◆ **The problem**
Would you print the entire listing exactly, leaving nothing out?

◆ **Exercise materials**

§ §

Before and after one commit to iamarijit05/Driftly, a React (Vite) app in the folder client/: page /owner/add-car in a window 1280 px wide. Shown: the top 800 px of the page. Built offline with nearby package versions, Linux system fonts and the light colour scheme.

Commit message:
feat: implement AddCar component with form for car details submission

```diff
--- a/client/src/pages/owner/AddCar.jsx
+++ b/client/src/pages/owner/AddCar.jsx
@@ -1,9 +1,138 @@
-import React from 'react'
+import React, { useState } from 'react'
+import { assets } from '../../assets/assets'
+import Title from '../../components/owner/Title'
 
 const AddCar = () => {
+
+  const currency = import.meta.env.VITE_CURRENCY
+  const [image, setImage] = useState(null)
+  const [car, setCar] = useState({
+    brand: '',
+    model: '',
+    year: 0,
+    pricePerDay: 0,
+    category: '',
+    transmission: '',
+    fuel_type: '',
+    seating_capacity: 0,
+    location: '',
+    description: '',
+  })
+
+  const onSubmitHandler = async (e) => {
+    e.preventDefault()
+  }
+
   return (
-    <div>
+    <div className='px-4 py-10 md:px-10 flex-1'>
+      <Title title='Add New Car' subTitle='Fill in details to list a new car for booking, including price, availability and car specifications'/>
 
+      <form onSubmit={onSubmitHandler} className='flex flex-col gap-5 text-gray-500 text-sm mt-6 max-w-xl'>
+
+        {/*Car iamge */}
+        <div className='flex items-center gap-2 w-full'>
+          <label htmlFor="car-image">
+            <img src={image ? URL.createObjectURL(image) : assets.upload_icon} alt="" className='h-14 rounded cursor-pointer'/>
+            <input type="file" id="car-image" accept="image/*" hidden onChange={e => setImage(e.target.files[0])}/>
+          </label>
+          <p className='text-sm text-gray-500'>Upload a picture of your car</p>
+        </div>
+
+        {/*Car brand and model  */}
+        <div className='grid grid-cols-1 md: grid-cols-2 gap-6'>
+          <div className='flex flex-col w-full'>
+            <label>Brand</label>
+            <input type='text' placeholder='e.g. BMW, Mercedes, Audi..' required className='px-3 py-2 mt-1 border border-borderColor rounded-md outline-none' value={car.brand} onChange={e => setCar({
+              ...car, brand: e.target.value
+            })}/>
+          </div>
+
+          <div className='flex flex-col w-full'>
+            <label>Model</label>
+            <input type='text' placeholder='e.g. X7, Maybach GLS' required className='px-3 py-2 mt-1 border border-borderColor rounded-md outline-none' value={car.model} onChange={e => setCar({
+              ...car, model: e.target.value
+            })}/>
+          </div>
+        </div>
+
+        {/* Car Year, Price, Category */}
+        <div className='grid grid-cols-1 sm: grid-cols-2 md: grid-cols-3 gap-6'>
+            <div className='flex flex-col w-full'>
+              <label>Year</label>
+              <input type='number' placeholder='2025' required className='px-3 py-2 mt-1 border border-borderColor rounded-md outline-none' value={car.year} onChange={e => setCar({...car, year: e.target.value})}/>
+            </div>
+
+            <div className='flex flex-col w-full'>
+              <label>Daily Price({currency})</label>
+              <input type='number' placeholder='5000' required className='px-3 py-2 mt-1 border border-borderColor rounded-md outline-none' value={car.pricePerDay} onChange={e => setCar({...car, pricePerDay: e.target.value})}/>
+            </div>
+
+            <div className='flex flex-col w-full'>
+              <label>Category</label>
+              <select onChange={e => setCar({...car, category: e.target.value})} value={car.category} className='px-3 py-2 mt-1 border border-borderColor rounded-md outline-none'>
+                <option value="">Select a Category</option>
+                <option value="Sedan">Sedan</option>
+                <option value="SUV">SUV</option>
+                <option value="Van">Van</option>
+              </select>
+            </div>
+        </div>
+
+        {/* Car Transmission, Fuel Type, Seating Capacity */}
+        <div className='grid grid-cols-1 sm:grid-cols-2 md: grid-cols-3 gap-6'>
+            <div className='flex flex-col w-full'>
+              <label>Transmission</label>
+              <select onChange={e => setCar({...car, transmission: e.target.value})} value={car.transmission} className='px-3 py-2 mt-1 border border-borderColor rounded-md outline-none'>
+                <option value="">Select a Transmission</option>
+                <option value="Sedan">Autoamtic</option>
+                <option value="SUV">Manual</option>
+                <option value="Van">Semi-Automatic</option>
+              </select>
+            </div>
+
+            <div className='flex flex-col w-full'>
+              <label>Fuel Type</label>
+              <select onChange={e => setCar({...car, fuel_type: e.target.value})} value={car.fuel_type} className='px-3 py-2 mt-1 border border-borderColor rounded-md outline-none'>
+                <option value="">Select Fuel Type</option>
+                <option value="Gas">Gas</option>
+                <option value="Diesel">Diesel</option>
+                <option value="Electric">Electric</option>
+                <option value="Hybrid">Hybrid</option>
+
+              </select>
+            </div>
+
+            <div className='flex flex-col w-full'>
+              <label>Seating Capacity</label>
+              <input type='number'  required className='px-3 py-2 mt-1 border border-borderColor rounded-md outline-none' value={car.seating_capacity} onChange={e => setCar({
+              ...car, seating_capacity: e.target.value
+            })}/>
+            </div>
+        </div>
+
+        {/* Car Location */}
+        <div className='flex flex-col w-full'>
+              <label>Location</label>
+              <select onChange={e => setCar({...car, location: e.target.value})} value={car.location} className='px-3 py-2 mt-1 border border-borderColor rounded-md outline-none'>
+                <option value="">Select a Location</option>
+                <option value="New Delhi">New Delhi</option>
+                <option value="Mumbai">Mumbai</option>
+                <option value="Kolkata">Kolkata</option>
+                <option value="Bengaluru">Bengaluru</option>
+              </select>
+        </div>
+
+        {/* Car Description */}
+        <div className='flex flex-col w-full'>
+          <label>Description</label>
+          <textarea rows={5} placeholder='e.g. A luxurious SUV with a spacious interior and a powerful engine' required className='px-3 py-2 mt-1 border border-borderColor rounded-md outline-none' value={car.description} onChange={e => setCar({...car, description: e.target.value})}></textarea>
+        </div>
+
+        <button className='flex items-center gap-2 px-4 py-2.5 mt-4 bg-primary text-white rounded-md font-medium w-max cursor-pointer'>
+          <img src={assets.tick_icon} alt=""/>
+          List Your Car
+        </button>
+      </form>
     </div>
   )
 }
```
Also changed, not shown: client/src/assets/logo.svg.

§ §

◆ **Task output**
Before and after one commit to iamarijit05/Driftly, a React (Vite) app in the folder client/: page /owner/add-car in a window 1280 px wide. Shown: the top 800 px of the page. Built offline with nearby package versions, Linux system fonts and the light colour scheme.

Commit message:
feat: implement AddCar component with form for car details submission

```diff
--- a/client/src/pages/owner/AddCar.jsx
+++ b/client/src/pages/owner/AddCar.jsx
@@ -1,9 +1,138 @@
-import React from 'react'
+import React, { useState } from 'react'
+import { assets } from '../../assets/assets'
+import Title from '../../components/owner/Title'
 
 const AddCar = () => {
+
+  const currency = import.meta.env.VITE_CURRENCY
+  const [image, setImage] = useState(null)
+  const [car, setCar] = useState({
+    brand: '',
+    model: '',
+    year: 0,
+    pricePerDay: 0,
+    category: '',
+    transmission: '',
+    fuel_type: '',
+    seating_capacity: 0,
+    location: '',
+    description: '',
+  })
+
+  const onSubmitHandler = async (e) => {
+    e.preventDefault()
+  }
+
   return (
-    <div>
+    <div className='px-4 py-10 md:px-10 flex-1'>
+      <Title title='Add New Car' subTitle='Fill in details to list a new car for booking, including price, availability and car specifications'/>
 
+      <form onSubmit={onSubmitHandler} className='flex flex-col gap-5 text-gray-500 text-sm mt-6 max-w-xl'>
+
+        {/*Car iamge */}
+        <div className='flex items-center gap-2 w-full'>
+          <label htmlFor="car-image">
+            <img src={image ? URL.createObjectURL(image) : assets.upload_icon} alt="" className='h-14 rounded cursor-pointer'/>
+            <input type="file" id="car-image" accept="image/*" hidden onChange={e => setImage(e.target.files[0])}/>
+          </label>
+          <p className='text-sm text-gray-500'>Upload a picture of your car</p>
+        </div>
+
+        {/*Car brand and model  */}
+        <div className='grid grid-cols-1 md: grid-cols-2 gap-6'>
+          <div className='flex flex-col w-full'>
+            <label>Brand</label>
+            <input type='text' placeholder='e.g. BMW, Mercedes, Audi..' required className='px-3 py-2 mt-1 border border-borderColor rounded-md outline-none' value={car.brand} onChange={e => setCar({
+              ...car, brand: e.target.value
+            })}/>
+          </div>
+
+          <div className='flex flex-col w-full'>
+            <label>Model</label>
+            <input type='text' placeholder='e.g. X7, Maybach GLS' required className='px-3 py-2 mt-1 border border-borderColor rounded-md outline-none' value={car.model} onChange={e => setCar({
+              ...car, model: e.target.value
+            })}/>
+          </div>
+        </div>
+
+        {/* Car Year, Price, Category */}
+        <div className='grid grid-cols-1 sm: grid-cols-2 md: grid-cols-3 gap-6'>
+            <div className='flex flex-col w-full'>
+              <label>Year</label>
+              <input type='number' placeholder='2025' required className='px-3 py-2 mt-1 border border-borderColor rounded-md outline-none' value={car.year} onChange={e => setCar({...car, year: e.target.value})}/>
+            </div>
+
+            <div className='flex flex-col w-full'>
+              <label>Daily Price({currency})</label>
+              <input type='number' placeholder='5000' required className='px-3 py-2 mt-1 border border-borderColor rounded-md outline-none' value={car.pricePerDay} onChange={e => setCar({...car, pricePerDay: e.target.value})}/>
+            </div>
+
+            <div className='flex flex-col w-full'>
+              <label>Category</label>
+              <select onChange={e => setCar({...car, category: e.target.value})} value={car.category} className='px-3 py-2 mt-1 border border-borderColor rounded-md outline-none'>
+                <option value="">Select a Category</option>
+                <option value="Sedan">Sedan</option>
+                <option value="SUV">SUV</option>
+                <option value="Van">Van</option>
+              </select>
+            </div>
+        </div>
+
+        {/* Car Transmission, Fuel Type, Seating Capacity */}
+        <div className='grid grid-cols-1 sm:grid-cols-2 md: grid-cols-3 gap-6'>
+            <div className='flex flex-col w-full'>
+              <label>Transmission</label>
+              <select onChange={e => setCar({...car, transmission: e.target.value})} value={car.transmission} className='px-3 py-2 mt-1 border border-borderColor rounded-md outline-none'>
+                <option value="">Select a Transmission</option>
+                <option value="Sedan">Autoamtic</option>
+                <option value="SUV">Manual</option>
+                <option value="Van">Semi-Automatic</option>
+              </select>
+            </div>
+
+            <div className='flex flex-col w-full'>
+              <label>Fuel Type</label>
+              <select onChange={e => setCar({...car, fuel_type: e.target.value})} value={car.fuel_type} className='px-3 py-2 mt-1 border border-borderColor rounded-md outline-none'>
+                <option value="">Select Fuel Type</option>
+                <option value="Gas">Gas</option>
+                <option value="Diesel">Diesel</option>
+                <option value="Electric">Electric</option>
+                <option value="Hybrid">Hybrid</option>
+
+              </select>
+            </div>
+
+            <div className='flex flex-col w-full'>
+              <label>Seating Capacity</label>
+              <input type='number'  required className='px-3 py-2 mt-1 border border-borderColor rounded-md outline-none' value={car.seating_capacity} onChange={e => setCar({
+              ...car, seating_capacity: e.target.value
+            })}/>
+            </div>
+        </div>
+
+        {/* Car Location */}
+        <div className='flex flex-col w-full'>
+              <label>Location</label>
+              <select onChange={e => setCar({...car, location: e.target.value})} value={car.location} className='px-3 py-2 mt-1 border border-borderColor rounded-md outline-none'>
+                <option value="">Select a Location</option>
+                <option value="New Delhi">New Delhi</option>
+                <option value="Mumbai">Mumbai</option>
+                <option value="Kolkata">Kolkata</option>
+                <option value="Bengaluru">Bengaluru</option>
+              </select>
+        </div>
+
+        {/* Car Description */}
+        <div className='flex flex-col w-full'>
+          <label>Description</label>
+          <textarea rows={5} placeholder='e.g. A luxurious SUV with a spacious interior and a powerful engine' required className='px-3 py-2 mt-1 border border-borderColor rounded-md outline-none' value={car.description} onChange={e => setCar({...car, description: e.target.value})}></textarea>
+        </div>
+
+        <button className='flex items-center gap-2 px-4 py-2.5 mt-4 bg-primary text-white rounded-md font-medium w-max cursor-pointer'>
+          <img src={assets.tick_icon} alt=""/>
+          List Your Car
+        </button>
+      </form>
     </div>
   )
 }
```
Also changed, not shown: client/src/assets/logo.svg.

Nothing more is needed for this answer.